Target markets. Advertisements. Growth projections. Do these terms make you think of your local church?
Perhaps they don’t–and yet maybe they should. The funny thing about churches is that they really find themselves in the same “business” as the retail giant down the street–the business of people. In fact, I would suggest that the body of Christ can learn quite a bit from the examples of successful for-profit businesses. Accordingly, here are three basic areas in which churches might (with discernment) learn to be more “businesslike.”
A successful business is always bent on growth–how to better reach its market, how to further improve its product, who to add to its team, etc. The business that stops moving forward is the one that is quickly left behind. So too must churches never shift their gaze from expansion and outward growth. Jesus said, “You will be my witnesses in Jerusalem, and in all Judea and Samaria, and to the ends of the earth.” Far too often do churches lose their passion for growth as soon as they gain enough members to become self-sustaining. The church that finds itself content with seeing the same faces week after week is a church that has forgotten its reason for existing.

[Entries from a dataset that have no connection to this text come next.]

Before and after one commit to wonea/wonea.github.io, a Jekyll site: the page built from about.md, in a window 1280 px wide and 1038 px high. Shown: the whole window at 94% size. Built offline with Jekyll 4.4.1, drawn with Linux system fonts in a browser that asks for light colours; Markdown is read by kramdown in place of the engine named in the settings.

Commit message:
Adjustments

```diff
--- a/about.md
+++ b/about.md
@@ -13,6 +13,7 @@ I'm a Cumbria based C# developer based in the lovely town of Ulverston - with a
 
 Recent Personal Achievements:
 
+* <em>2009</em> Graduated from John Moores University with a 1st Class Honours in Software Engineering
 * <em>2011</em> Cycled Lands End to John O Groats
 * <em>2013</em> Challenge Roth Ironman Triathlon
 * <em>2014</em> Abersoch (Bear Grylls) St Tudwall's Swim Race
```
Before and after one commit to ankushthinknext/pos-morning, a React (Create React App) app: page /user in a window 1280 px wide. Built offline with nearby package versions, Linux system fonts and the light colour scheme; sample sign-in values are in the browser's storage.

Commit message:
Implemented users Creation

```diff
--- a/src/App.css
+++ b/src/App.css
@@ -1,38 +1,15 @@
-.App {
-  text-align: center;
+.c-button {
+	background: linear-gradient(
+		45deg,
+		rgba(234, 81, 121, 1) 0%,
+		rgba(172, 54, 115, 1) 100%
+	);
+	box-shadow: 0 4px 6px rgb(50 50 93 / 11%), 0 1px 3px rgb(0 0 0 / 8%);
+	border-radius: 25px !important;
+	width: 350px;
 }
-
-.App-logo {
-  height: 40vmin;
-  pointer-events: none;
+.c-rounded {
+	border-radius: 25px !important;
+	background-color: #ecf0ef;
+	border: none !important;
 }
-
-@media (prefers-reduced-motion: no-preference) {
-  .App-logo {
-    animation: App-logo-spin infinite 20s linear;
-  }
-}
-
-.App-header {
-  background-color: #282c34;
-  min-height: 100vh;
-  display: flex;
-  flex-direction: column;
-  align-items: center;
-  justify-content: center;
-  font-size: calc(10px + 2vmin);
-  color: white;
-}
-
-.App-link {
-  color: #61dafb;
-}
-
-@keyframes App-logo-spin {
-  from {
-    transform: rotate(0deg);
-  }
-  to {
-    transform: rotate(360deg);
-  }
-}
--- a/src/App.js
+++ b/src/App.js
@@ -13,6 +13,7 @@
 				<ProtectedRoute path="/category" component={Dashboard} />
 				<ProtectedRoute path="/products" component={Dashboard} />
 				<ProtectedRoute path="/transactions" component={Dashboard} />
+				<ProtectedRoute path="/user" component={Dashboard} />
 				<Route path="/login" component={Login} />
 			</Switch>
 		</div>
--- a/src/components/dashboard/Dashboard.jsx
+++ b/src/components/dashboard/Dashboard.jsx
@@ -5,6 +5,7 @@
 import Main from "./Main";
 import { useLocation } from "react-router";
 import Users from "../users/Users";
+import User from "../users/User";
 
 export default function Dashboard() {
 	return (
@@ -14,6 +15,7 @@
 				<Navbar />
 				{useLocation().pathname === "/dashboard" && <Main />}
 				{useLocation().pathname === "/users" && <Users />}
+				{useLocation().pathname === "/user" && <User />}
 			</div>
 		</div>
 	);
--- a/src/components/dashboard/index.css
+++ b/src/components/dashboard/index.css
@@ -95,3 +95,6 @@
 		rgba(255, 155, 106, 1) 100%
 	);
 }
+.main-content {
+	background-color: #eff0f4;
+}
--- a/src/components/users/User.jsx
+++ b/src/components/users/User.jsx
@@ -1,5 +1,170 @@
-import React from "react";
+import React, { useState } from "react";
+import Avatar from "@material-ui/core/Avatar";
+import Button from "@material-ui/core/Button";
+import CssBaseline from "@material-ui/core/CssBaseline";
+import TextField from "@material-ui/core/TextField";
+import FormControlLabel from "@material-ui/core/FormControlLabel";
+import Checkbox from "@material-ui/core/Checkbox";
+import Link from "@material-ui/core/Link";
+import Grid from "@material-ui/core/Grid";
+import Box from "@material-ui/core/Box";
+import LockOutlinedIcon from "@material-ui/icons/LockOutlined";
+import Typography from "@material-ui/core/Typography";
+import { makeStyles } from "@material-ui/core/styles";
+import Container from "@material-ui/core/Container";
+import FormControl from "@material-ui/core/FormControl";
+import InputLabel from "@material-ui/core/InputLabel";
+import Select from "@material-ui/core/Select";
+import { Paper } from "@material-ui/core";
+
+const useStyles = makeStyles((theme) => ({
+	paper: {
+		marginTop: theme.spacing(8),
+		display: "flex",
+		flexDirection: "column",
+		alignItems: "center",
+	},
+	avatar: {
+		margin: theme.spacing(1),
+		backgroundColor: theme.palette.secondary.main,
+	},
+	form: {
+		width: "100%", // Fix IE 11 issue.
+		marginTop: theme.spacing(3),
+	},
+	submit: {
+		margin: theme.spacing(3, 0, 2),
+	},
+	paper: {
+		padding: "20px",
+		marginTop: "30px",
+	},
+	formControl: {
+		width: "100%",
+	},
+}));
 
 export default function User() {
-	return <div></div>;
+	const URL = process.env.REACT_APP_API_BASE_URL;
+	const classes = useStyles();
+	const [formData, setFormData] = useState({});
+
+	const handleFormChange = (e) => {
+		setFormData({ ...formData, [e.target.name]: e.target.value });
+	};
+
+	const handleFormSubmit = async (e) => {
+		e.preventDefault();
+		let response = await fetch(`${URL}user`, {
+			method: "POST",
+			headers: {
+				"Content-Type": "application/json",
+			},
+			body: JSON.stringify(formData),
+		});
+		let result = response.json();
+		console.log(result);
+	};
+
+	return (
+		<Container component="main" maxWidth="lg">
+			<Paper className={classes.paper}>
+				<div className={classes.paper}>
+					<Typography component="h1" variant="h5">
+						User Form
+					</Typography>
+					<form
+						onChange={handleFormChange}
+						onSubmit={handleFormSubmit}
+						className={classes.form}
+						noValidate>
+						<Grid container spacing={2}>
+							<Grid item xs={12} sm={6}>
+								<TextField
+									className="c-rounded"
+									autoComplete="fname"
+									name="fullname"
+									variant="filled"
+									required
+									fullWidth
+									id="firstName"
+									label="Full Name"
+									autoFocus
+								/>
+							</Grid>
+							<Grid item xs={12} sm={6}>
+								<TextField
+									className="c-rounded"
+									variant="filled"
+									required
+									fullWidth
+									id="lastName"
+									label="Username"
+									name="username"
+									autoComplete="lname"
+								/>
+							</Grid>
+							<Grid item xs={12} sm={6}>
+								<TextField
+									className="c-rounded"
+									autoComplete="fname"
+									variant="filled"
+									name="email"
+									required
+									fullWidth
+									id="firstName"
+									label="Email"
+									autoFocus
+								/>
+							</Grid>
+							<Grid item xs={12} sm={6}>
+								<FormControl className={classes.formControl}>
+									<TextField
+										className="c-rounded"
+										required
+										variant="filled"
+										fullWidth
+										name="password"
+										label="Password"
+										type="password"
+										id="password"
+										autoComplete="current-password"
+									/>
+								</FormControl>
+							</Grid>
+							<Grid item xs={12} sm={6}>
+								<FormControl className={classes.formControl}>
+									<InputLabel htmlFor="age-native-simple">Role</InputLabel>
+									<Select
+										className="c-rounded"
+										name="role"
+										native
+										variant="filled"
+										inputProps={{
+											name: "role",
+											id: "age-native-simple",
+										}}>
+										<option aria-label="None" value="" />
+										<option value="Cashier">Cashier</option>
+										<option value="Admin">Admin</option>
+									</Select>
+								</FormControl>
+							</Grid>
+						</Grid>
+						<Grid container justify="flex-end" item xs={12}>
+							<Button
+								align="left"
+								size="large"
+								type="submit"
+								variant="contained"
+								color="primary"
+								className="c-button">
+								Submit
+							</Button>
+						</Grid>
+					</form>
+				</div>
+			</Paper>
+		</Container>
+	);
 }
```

The Right Focus on Growth
However, there is a right and wrong way to understand this “bigger is better” mentality. Too many churches today view growth as a numerical objective. Attendance quotas, marketing campaigns and multi-million dollar facilities might get people in seats, but can they get them on their knees? Don’t get me wrong–large churches can be tremendous vehicles for reaching the lost. However, the temptation is much stronger for large churches to focus their efforts on “results” and lose sight of making disciples. The church that pursues the Great Commission will likely not be the one with the most seats in its auditorium, but the one that can point to the number of people it has equipped and sent out for ministry. Christ did not command the Church to grow upward, but outward.
2. A Focus on Finance
Business is money–plain and simple. Everything about operating a business–everything–can be explained by when, where, why and how cash flows into it. Churches can often overlook the importance of financial foundations in their zeal for immediate results. Some spend too much (on new buildings, technology, events, etc.) and some spend too little (for fear of spending too much!). In either case, a church must treat its budget and spending with both the care and precision of a for-profit business. Money is the primary tool with which churches are equipped to share the gospel. Squandering that tool might not only be the difference between the life or death of a church, but between its status as “good and faithful” or “wicked and lazy.”
The Right Focus on Finance
Yes, the Church needs money–but even so, try to find a place in any of Paul’s missionary letters where he addresses the best tactics for church fundraising. One must remember that the early church focused first on making disciples, then on logistics. Today, we churches must strive to avoid the temptation to work in the opposite direction.
3. A Focus on Audience
Finally, just as a business has to understand the needs, desires and habits of its target market in order to survive, the Church too must understand those it is trying to reach. This goes beyond educated hunches about what people want. It means actually getting to know the people in the community–their wants, their needs, their scarred pasts with Christianity. The church that tries to blindly push its own style or resources on the people around it will be about as misguided as a baker trying to shove bread down the throat of someone dying of thirst. The church has to know its market.
The Right Focus on Audience
However, there also is significant danger in elevating personal preferences above all else in a church. While a business focuses on the needs of its customers to keep them happy, churches must avoid doing so at all costs. The Good News of Jesus Christ is not about giving comfort or happiness, but life. This means preaching difficult truths, even at the risk of offending some. A good doctor does not look at a cancerous tumor and, for fear of losing a patient, say nothing. A good doctor will point out the problem and insist upon treatment, no matter the pain involved, because life is more important than blind happiness. A church is not “in business” to make people happy, but to show them their disease and the One who can heal it.